*** Block opens ***

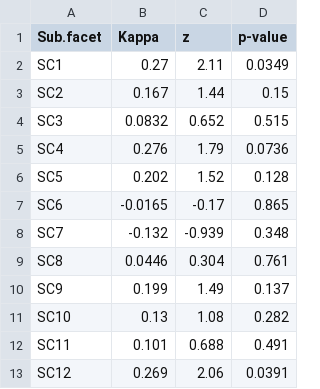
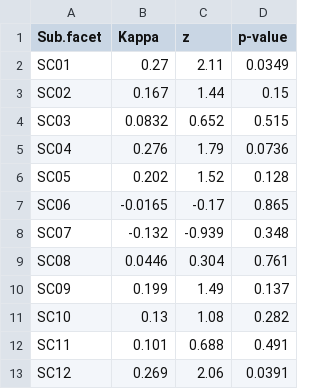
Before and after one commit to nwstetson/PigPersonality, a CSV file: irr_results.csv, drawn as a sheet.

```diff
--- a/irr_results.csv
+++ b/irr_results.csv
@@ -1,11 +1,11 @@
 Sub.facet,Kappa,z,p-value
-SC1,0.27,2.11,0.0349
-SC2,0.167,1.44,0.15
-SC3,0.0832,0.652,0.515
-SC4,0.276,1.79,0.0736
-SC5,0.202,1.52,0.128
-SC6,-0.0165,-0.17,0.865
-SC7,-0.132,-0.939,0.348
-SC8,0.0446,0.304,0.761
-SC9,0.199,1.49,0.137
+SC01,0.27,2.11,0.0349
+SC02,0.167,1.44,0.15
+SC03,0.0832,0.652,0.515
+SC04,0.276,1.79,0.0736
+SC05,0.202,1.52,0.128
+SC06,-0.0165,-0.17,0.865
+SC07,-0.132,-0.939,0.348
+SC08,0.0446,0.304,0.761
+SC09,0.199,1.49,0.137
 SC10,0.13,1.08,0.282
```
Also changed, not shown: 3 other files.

*** Block closes ***
*** Block opens ***

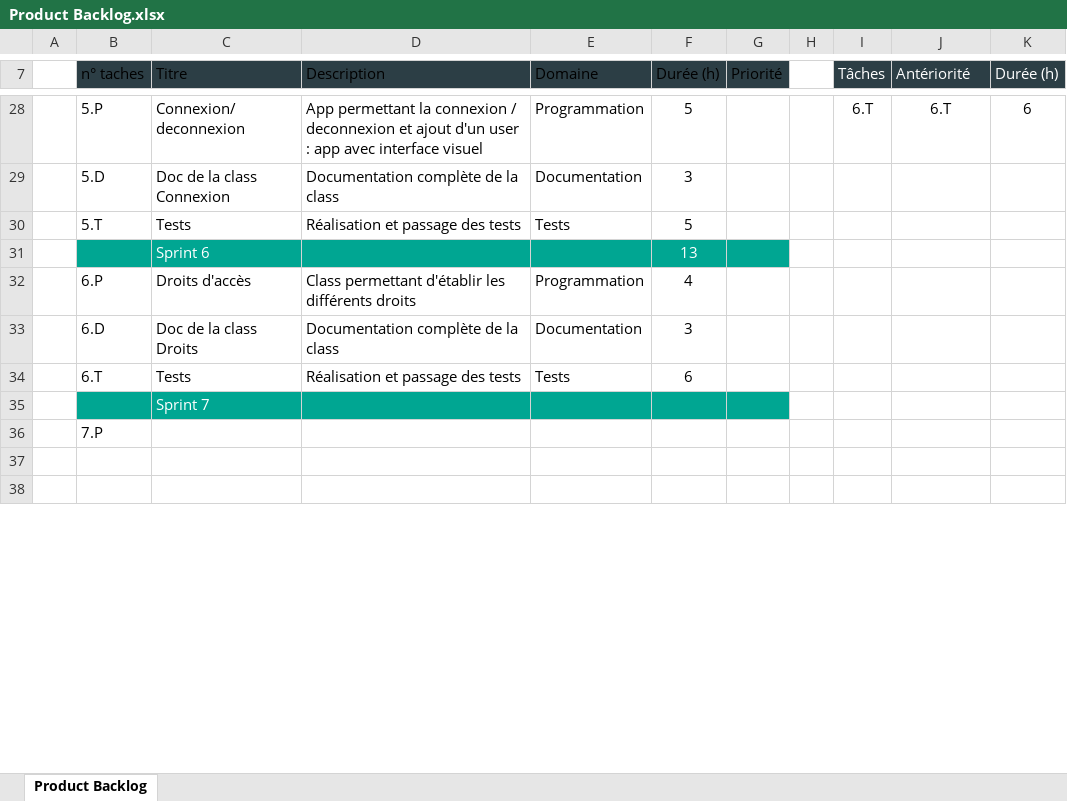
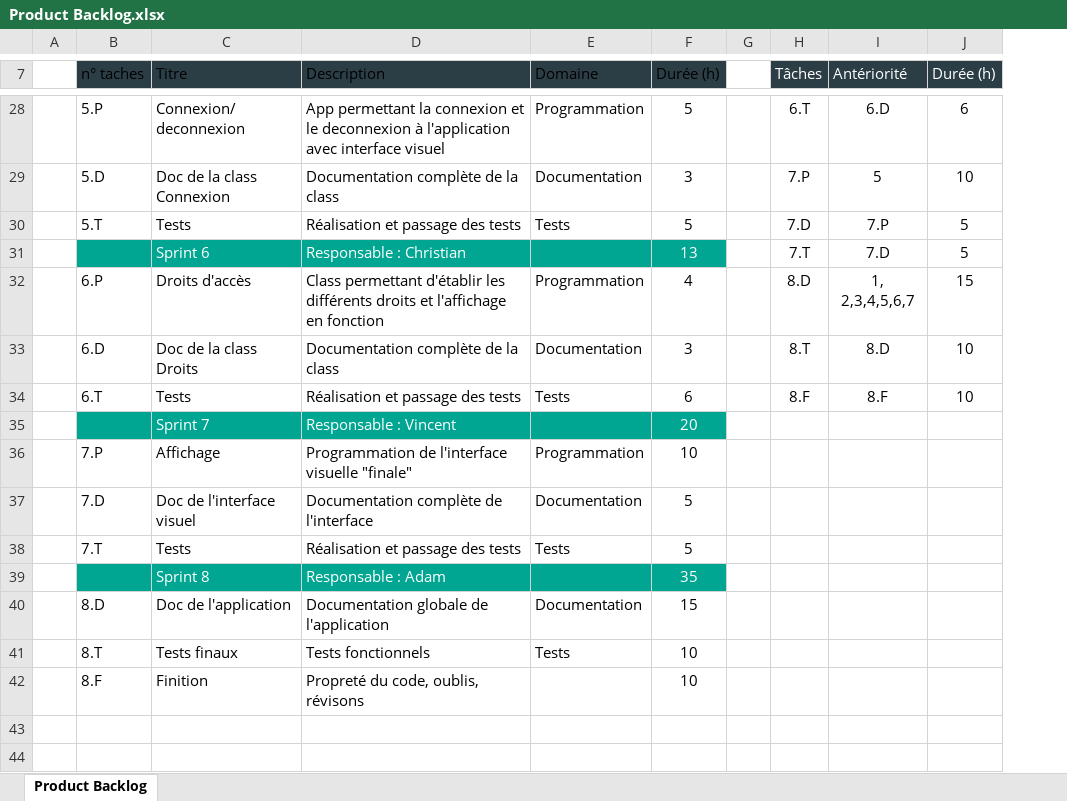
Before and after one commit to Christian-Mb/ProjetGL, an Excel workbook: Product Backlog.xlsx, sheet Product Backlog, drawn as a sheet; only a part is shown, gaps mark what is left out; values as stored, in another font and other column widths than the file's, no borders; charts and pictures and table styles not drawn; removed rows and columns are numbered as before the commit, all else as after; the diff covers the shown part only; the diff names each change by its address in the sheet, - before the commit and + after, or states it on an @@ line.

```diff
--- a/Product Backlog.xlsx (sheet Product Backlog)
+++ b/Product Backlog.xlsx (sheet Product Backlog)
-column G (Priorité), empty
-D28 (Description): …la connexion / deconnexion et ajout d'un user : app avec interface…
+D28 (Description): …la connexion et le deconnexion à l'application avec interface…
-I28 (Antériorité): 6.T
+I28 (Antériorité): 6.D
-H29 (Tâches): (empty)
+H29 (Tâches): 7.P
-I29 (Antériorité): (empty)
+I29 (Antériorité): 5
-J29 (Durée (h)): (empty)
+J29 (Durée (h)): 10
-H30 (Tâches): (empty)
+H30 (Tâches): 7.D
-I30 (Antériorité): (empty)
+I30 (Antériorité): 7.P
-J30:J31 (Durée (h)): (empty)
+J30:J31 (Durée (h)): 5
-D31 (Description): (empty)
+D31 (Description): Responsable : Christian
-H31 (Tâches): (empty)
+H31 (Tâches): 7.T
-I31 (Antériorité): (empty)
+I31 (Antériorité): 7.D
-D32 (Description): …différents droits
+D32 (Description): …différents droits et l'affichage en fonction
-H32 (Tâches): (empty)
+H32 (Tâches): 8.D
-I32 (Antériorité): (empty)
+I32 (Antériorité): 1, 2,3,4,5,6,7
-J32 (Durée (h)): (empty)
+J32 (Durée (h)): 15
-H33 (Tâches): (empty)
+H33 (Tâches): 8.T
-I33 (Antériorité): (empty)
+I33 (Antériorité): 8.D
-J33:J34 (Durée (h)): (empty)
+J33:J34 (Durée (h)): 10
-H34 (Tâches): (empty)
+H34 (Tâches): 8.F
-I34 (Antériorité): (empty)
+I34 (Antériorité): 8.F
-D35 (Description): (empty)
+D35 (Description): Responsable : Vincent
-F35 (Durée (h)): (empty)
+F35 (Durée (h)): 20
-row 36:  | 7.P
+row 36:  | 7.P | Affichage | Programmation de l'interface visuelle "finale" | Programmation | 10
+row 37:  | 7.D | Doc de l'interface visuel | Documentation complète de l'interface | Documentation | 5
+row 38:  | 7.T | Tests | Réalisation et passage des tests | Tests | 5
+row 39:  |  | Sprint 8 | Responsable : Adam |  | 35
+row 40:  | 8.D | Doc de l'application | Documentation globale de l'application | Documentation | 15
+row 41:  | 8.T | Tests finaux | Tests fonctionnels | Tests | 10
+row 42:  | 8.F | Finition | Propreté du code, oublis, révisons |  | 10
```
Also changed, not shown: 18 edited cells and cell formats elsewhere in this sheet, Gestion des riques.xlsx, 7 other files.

*** Block closes ***
*** Block opens ***

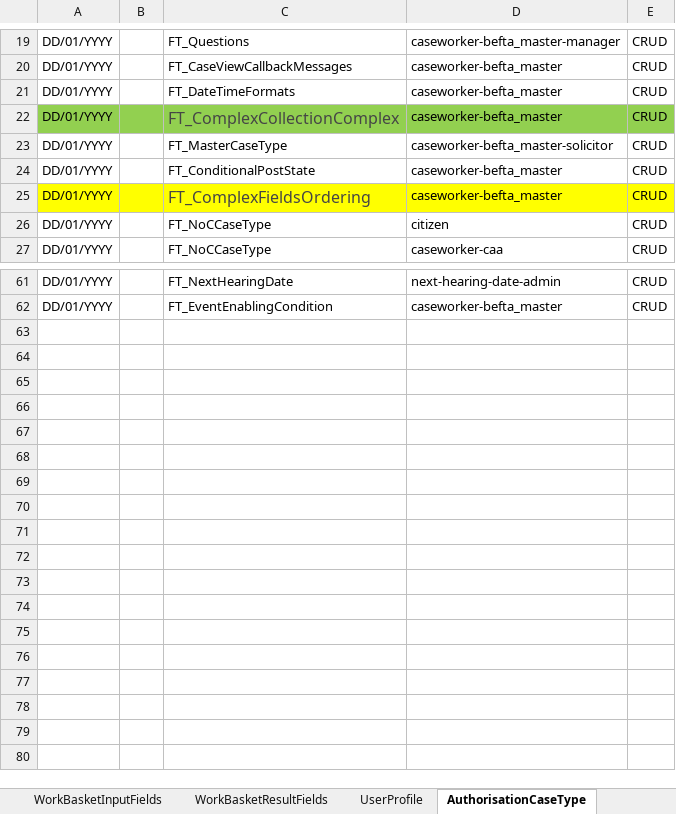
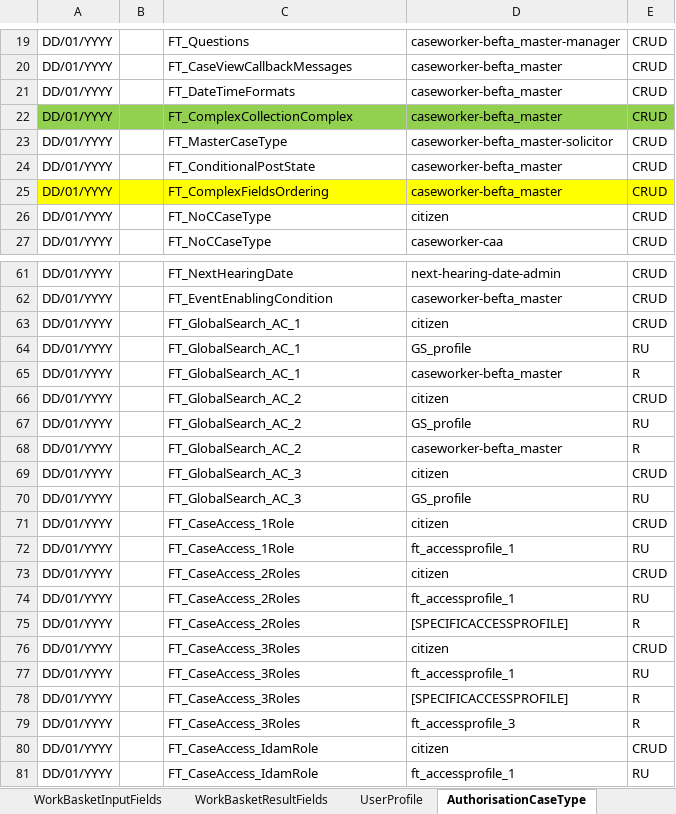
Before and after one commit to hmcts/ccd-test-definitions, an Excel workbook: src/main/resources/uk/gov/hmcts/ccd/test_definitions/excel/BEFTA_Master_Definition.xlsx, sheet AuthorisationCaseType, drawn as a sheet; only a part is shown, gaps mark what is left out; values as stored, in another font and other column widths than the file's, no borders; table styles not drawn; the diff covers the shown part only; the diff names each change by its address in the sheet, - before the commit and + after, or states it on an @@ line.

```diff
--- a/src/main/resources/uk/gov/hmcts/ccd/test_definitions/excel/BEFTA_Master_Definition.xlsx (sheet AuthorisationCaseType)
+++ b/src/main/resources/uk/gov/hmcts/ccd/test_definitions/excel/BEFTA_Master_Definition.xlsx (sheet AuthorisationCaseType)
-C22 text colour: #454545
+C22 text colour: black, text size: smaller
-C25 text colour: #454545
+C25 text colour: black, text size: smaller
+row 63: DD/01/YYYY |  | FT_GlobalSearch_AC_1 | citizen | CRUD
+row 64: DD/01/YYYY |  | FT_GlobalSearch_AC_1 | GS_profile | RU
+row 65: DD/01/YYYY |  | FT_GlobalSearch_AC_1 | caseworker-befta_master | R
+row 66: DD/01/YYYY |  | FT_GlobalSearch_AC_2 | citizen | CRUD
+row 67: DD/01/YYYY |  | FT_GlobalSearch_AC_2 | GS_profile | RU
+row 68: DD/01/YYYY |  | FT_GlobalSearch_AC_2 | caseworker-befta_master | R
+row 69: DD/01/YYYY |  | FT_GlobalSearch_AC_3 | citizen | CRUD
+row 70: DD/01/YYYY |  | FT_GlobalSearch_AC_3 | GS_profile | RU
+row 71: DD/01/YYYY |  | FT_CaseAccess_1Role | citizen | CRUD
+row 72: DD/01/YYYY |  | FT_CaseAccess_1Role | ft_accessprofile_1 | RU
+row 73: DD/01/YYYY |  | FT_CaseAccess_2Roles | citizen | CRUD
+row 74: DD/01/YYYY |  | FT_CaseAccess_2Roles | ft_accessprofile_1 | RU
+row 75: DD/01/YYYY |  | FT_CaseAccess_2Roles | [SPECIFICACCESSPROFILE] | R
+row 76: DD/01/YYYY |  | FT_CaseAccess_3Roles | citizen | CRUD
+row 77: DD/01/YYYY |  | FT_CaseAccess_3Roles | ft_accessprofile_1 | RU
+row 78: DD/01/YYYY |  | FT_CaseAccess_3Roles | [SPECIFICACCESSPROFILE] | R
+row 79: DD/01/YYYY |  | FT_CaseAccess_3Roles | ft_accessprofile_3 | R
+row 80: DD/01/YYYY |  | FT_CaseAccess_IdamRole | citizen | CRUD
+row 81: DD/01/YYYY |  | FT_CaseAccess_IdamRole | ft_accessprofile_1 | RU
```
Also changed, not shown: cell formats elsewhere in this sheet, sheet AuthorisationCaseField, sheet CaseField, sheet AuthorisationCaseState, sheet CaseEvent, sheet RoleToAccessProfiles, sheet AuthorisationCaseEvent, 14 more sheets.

*** Block closes ***

» Aim of the exercise
When a line in the records holds the string "Also", copy that line.

» Answer for the task
Also changed, not shown: 3 other files.
Also changed, not shown: 18 edited cells and cell formats elsewhere in this sheet, Gestion des riques.xlsx, 7 other files.
Also changed, not shown: cell formats elsewhere in this sheet, sheet AuthorisationCaseField, sheet CaseField, sheet AuthorisationCaseState, sheet CaseEvent, sheet RoleToAccessProfiles, sheet AuthorisationCaseEvent, 14 more sheets.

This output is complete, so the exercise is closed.